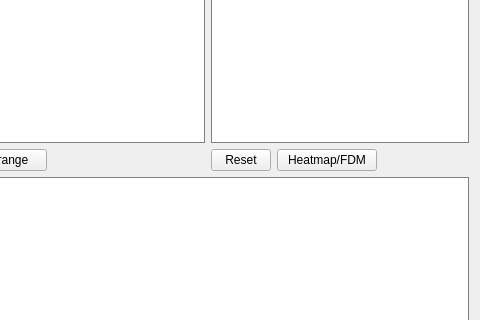
Before: the Qt Designer form pyccapt/files/PyQt6_UI/gui_visualization.ui in mmonajem/pyoxcart, drawn with Qt 5; both pictures show x 328 to 808 and y 141 to 461 of the 808 by 559 pixel window.
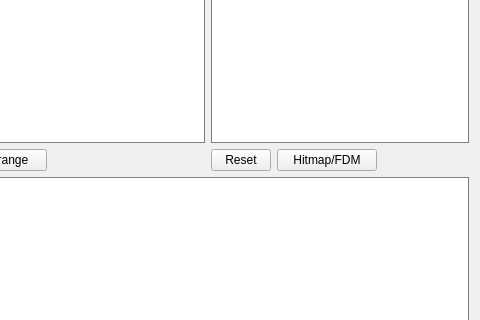
After: the same form once the commit is applied.

```diff
--- a/pyccapt/files/PyQt6_UI/gui_visualization.ui
+++ b/pyccapt/files/PyQt6_UI/gui_visualization.ui
@@ -205,7 +205,7 @@
                                                 </size>
                                             </property>
                                             <property name="text">
-                                                <string>Heatmap/FDM</string>
+                                                <string>Hitmap/FDM</string>
                                             </property>
                                         </widget>
                                     </item>
```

::::::::::

*WHAT THE EXERCISE ASKS*:
The full data, repeated exactly and stripped of its pictures, is the expected answer.

*ANSWER AREA*:
Before: the Qt Designer form pyccapt/files/PyQt6_UI/gui_visualization.ui in mmonajem/pyoxcart, drawn with Qt 5; both pictures show x 328 to 808 and y 141 to 461 of the 808 by 559 pixel window.
After: the same form once the commit is applied.

```diff
--- a/pyccapt/files/PyQt6_UI/gui_visualization.ui
+++ b/pyccapt/files/PyQt6_UI/gui_visualization.ui
@@ -205,7 +205,7 @@
                                                 </size>
                                             </property>
                                             <property name="text">
-                                                <string>Heatmap/FDM</string>
+                                                <string>Hitmap/FDM</string>
                                             </property>
                                         </widget>
                                     </item>
```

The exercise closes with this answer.